“It has been a great response,” said Bridges a few days after her initial interview with KHOU11. “I literally have people on my petition from Canada. Everybody is coming up to me, like, almost tearful. Like, thank you for standing up for us. We’re so proud of you.”
Bridges is a mother. Her father is in a nursing home. She has worked for Houston Methodist for more than six years.
“I have worked with so many COVID patients,” she said.
She understands the need for safety measures during the pandemic. She knows the virus continues to spread but said she’s just asking for more time.
Bridges wants more time for the FDA to study the three vaccines. She wants a vaccine that’s fully approved by the federal government. She wants data and research beyond what was required for the vaccines to receive emergency authorization from the FDA.
“In the meantime, we’ll wear N-95s, face shields. We’ll do what the CDC says is perfectly safe. Just let us be comfortable because once you inject it you can’t take it back out,” she said.
When KHOU11 initially aired Bridges’ story last Friday, Boom wasn’t available to do an interview. Houston Methodist sent a statement. On Monday, Boom was able to do a Zoom interview with KHOU11. When asked if he’d heard from any patients about the hospital’s vaccine requirement, Boom said, “Mostly what I’ve heard from patients is ‘thank you,’” for the hospital prioritizing a patient’s health and care. “I have gotten some emails from all around the country and even internationally from people who are anti-vaccine who have been upset at what we’ve chosen to do.”
An employer on one side, an employee on the other. The debate over COVID-19 vaccine requirements grows louder as June 7 draws closer.
“People want to provide for their families. They don’t want to lose their job,” Bridges said

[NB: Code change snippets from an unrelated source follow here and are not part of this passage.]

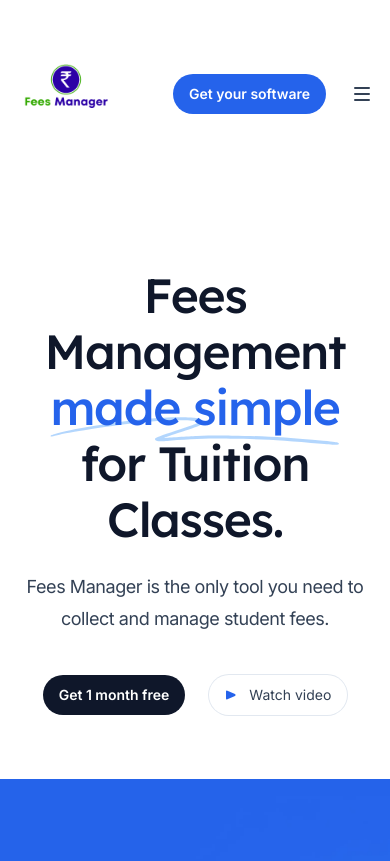
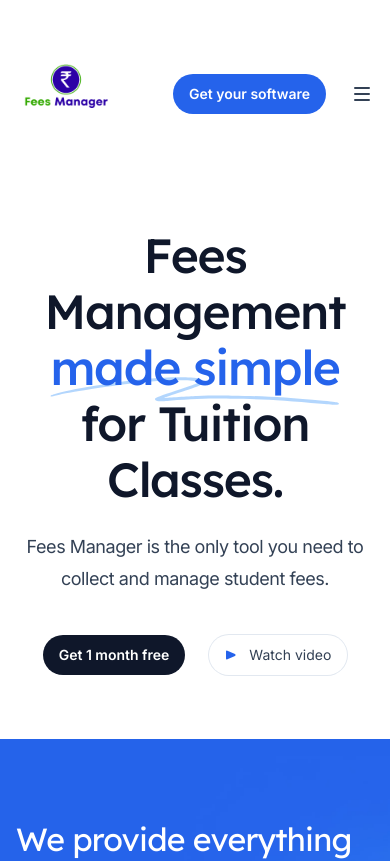
Before and after one commit to prajapatideepak/FeesManager, a Next.js app: page / in a window 390 px wide. Shown: the top 861 px of the page. Built offline with nearby package versions, Linux system fonts and the light colour scheme.

Commit message:
something new :tada:

```diff
--- a/src/components/Hero.jsx
+++ b/src/components/Hero.jsx
@@ -11,7 +11,7 @@
 
 export function Hero() {
   return (
-    <Container className="pt-20 pb-16 text-center lg:pt-32">
+    <Container className="pt-10 pb-16 text-center lg:pt-32">
       <h1 className="mx-auto max-w-4xl font-display text-5xl font-medium tracking-tight text-slate-900 sm:text-7xl">
         Fees Management{' '}
         <span className="relative whitespace-nowrap text-blue-600">
```
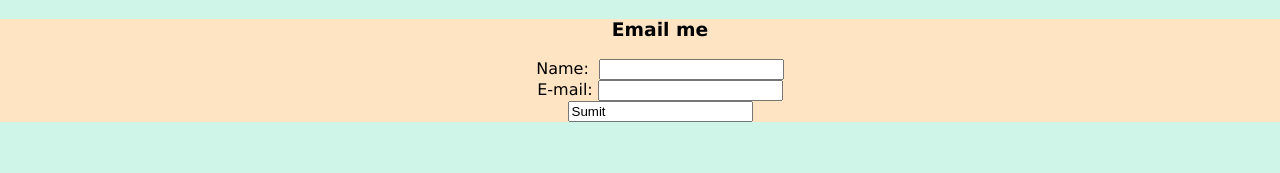
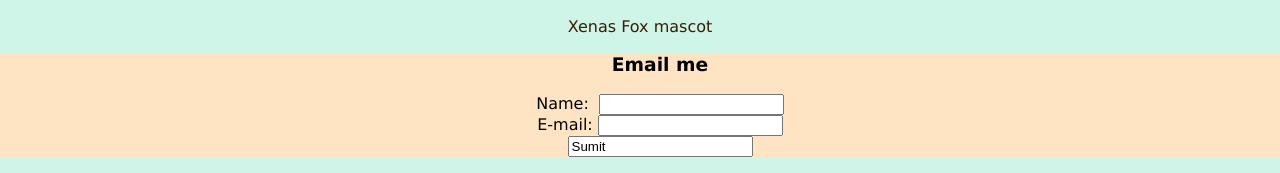
Before and after one commit to MissEnvii/Mini_Project, a plain HTML site: page index.html in a window 1280 px wide. Shown: the part 1033-1206 px from the top of the page. Before the commit the page ends 1171 px from the top, so only its background shows below. Drawn offline with Linux system fonts and the light colour scheme.

Commit message:
added read me/ added captions

```diff
--- a/assets/style.css
+++ b/assets/style.css
@@ -38,6 +38,7 @@ div{
 nav{
     color: bisque;
 }
+
 .nav {
     text-align: center;
     font-size: medium;
--- a/index.html
+++ b/index.html
@@ -44,6 +44,7 @@
             <h2>ABOUT ME</h2>
             <p>I've been working on this store for a while it use to be named EnviiStudios and I did things kinda all over the place. So I've decided to take some time off to learn how to run a business and take a different approach. I ended up rebranding my whole store. And so begins XenasFox. I want to be more engaging and more Structured. I have realized that having set goals and more content is a better way for me to get people to join me on my Art journey. I've always had this fear of people not liking me for who I am but realized if I just am myself and do me the right people will start to follow. I've always got excited when I created new items and I loved showing them to others. I'm still on my learning journey and I'm excited to have you join me.</p>
             <img src="assets/img/xenasfoxlogo.png">
+            <p>Xenas Fox mascot</p>
         </section>
         <footer>
             <ul>
```
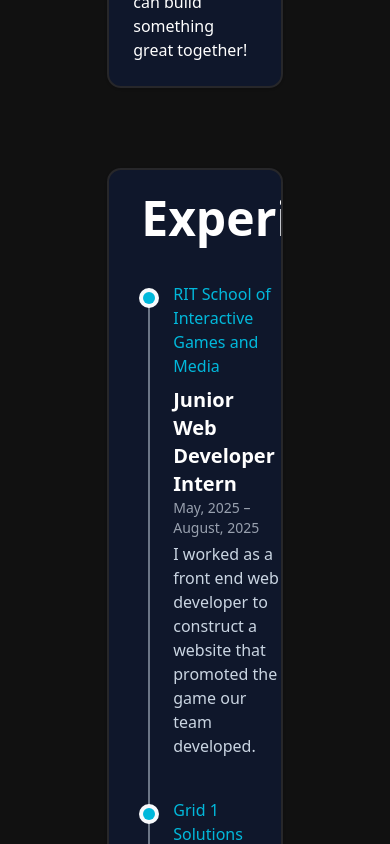
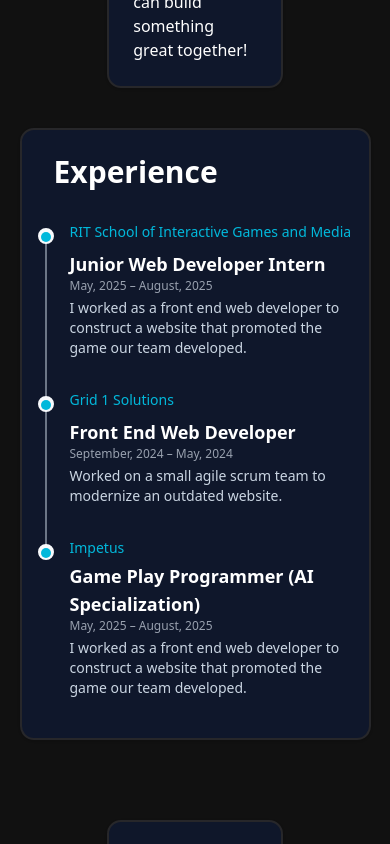
Before and after one commit to AazeemVS/Portfolio-Site, a React (Vite) app in the folder my-portfolio/: page /AboutMe in a window 390 px wide. Shown: the part 3840-4684 px from the top of the page. Built offline with nearby package versions, Linux system fonts and the light colour scheme.

Commit message:
Added responsiveness for the experience component

```diff
--- a/my-portfolio/src/components/ui/experience.tsx
+++ b/my-portfolio/src/components/ui/experience.tsx
@@ -1,27 +1,29 @@
 import { motion } from "framer-motion";
 
 const Experience = () => (
-  <section className="bg-slate-900 text-card-foreground flex flex-col gap-6 rounded-xl border-2 border-solid border-[#27272a] py-6 shadow-sm w-[45%] mt-20 mx-auto relative flex flex-col justify-center overflow-hidden">
-    <div className="w-full max-w-6xl mx-auto">
-      <div className="flex flex-col justify-center [&>*]:pb-4 ml-[2rem]">
+  <section className="bg-slate-900 text-card-foreground flex flex-col gap-6 rounded-xl border-2 border-solid border-[#27272a] py-6 shadow-sm w-[90%] md:w-[80%] lg:w-[60%] xl:w-[45%] mt-10 md:mt-20 mx-auto relative flex flex-col justify-center overflow-hidden">
+    <div className="w-full max-w-6xl mx-auto px-4 sm:px-6">
+      <div className="flex flex-col justify-center [&>*]:pb-4 ml-0 sm:ml-[2rem]">
         {/* Title */}
-        <div className="text-left">
-          <h2 className="text-white text-5xl font-bold">Experience</h2>
+        <div className="text-left px-4 sm:px-0">
+          <h2 className="text-white text-3xl sm:text-4xl md:text-5xl font-bold">
+            Experience
+          </h2>
         </div>
 
         {/* Timeline Item 1 */}
-        <div className="relative pl-8 py-6 group" style={{ marginLeft: 0 }}>
+        <div className="relative pl-8 sm:pl-8 py-4 sm:py-6 group">
           <div
             className="flex flex-col items-start mb-1 group-last:before:hidden
-          before:absolute before:left-2 before:h-full before:w-px before:bg-slate-300
+            before:absolute before:left-2 sm:before:left-2 before:h-full before:w-px before:bg-slate-300
             before:self-start before:-translate-x-1/2 before:translate-y-3
-          after:absolute after:left-2 after:w-4 after:h-4 after:bg-slate-50
+            after:absolute after:left-2 sm:after:left-2 after:w-3 sm:after:w-4 after:h-3 sm:after:h-4 after:bg-slate-50
             after:border-2 after:box-content after:border-slate-50 after:rounded-full
             after:-translate-x-1/2 after:translate-y-1.5"
           >
             {/* Small blue circle inside the node */}
-            <div className="absolute left-2 w-3 h-3 bg-cyan-500 rounded-full -translate-x-1/2 translate-y-2.5 z-10"></div>
-            <div className="font-medium text-cyan-500 mb-1 sm:mb-0">
+            <div className="absolute left-2 sm:left-2 w-2.5 h-2.5 sm:w-3 sm:h-3 bg-cyan-500 rounded-full -translate-x-1/2 translate-y-2.5 z-10"></div>
+            <div className="font-medium text-cyan-500 mb-1 sm:mb-0 text-sm sm:text-base">
               <motion.a
                 href="https://www.rit.edu/computing/school-interactive-games-and-media/"
                 target="_blank"
@@ -38,33 +40,33 @@ const Experience = () => (
                   transition={{ duration: 0.3, ease: "easeOut" }}
                 />
               </motion.a>
-            </div>{" "}
-            <div className="text-white text-xl font-semibold">
+            </div>
+            <div className="text-white text-lg sm:text-xl font-semibold">
               Junior Web Developer Intern
             </div>
-            <div className="text-gray-400 text-sm">
+            <div className="text-gray-400 text-xs sm:text-sm">
               May, 2025 – August, 2025
             </div>
           </div>
-          <div className="text-slate-300 timeline-content">
+          <div className="text-slate-300 text-sm sm:text-base timeline-content">
             I worked as a front end web developer to construct a website that
             promoted the game our team developed.
           </div>
         </div>
 
         {/* Timeline Item 2 */}
-        <div className="relative pl-8 py-6 group" style={{ marginLeft: 0 }}>
+        <div className="relative pl-8 sm:pl-8 py-4 sm:py-6 group">
           <div
             className="flex flex-col items-start mb-1 group-last:before:hidden
-          before:absolute before:left-2 before:h-full before:w-px before:bg-slate-300
+            before:absolute before:left-2 sm:before:left-2 before:h-full before:w-px before:bg-slate-300
             before:self-start before:-translate-x-1/2 before:translate-y-3
-          after:absolute after:left-2 after:w-4 after:h-4 after:bg-slate-50
+            after:absolute after:left-2 sm:after:left-2 after:w-3 sm:after:w-4 after:h-3 sm:after:h-4 after:bg-slate-50
             after:border-2 after:box-content after:border-slate-50 after:rounded-full
             after:-translate-x-1/2 after:translate-y-1.5"
           >
             {/* Small blue circle inside the node */}
-            <div className="absolute left-2 w-3 h-3 bg-cyan-500 rounded-full -translate-x-1/2 translate-y-2.5 z-10"></div>
-            <div className="font-medium text-cyan-500 mb-1 sm:mb-0">
+            <div className="absolute left-2 sm:left-2 w-2.5 h-2.5 sm:w-3 sm:h-3 bg-cyan-500 rounded-full -translate-x-1/2 translate-y-2.5 z-10"></div>
+            <div className="font-medium text-cyan-500 mb-1 sm:mb-0 text-sm sm:text-base">
               <motion.a
                 href="https://gridonesolutions.com/"
                 target="_blank"
@@ -80,41 +82,41 @@ const Experience = () => (
                 />
               </motion.a>
             </div>
-            <div className="text-white text-xl font-semibold">
+            <div className="text-white text-lg sm:text-xl font-semibold">
               Front End Web Developer
             </div>
-            <div className="text-gray-400 text-sm">
+            <div className="text-gray-400 text-xs sm:text-sm">
               September, 2024 – May, 2024
             </div>
           </div>
-          <div className="text-slate-300 timeline-content">
+          <div className="text-slate-300 text-sm sm:text-base timeline-content">
             Worked on a small agile scrum team to modernize an outdated website.
           </div>
         </div>
 
         {/* Timeline Item 3 */}
-        <div className="relative pl-8 py-6 group" style={{ marginLeft: 0 }}>
+        <div className="relative pl-8 sm:pl-8 py-4 sm:py-6 group">
           <div
             className="flex flex-col items-start mb-1 group-last:before:hidden
-          before:absolute before:left-2 before:h-full before:w-px before:bg-slate-300
+            before:absolute before:left-2 sm:before:left-2 before:h-full before:w-px before:bg-slate-300
             before:self-start before:-translate-x-1/2 before:translate-y-3
-          after:absolute after:left-2 after:w-4 after:h-4 after:bg-slate-50
+            after:absolute after:left-2 sm:after:left-2 after:w-3 sm:after:w-4 after:h-3 sm:after:h-4 after:bg-slate-50
             after:border-2 after:box-content after:border-slate-50 after:rounded-full
             after:-translate-x-1/2 after:translate-y-1.5"
           >
             {/* Small blue circle inside the node */}
-            <div className="absolute left-2 w-3 h-3 bg-cyan-500 rounded-full -translate-x-1/2 translate-y-2.5 z-10"></div>
-            <div className="font-medium text-cyan-500 mb-1 sm:mb-0">
+            <div className="absolute left-2 sm:left-2 w-2.5 h-2.5 sm:w-3 sm:h-3 bg-cyan-500 rounded-full -translate-x-1/2 translate-y-2.5 z-10"></div>
+            <div className="font-medium text-cyan-500 mb-1 sm:mb-0 text-sm sm:text-base">
               Impetus
             </div>
-            <div className="text-white text-xl font-semibold">
+            <div className="text-white text-lg sm:text-xl font-semibold">
               Game Play Programmer (AI Specialization)
             </div>
-            <div className="text-gray-400 text-sm">
+            <div className="text-gray-400 text-xs sm:text-sm">
               May, 2025 – August, 2025
             </div>
           </div>
-          <div className="text-slate-300 timeline-content">
+          <div className="text-slate-300 text-sm sm:text-base timeline-content">
             I worked as a front end web developer to construct a website that
             promoted the game our team developed.
           </div>
@@ -123,4 +125,5 @@ const Experience = () => (
     </div>
   </section>
 );
+
 export default Experience;
```
Lines whose indentation alone changed are shown as unchanged.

“We’re never going to make anybody take the vaccine,” Boom said. “But at the end of the day, if they choose not to take the vaccine, there are many other places they can work.”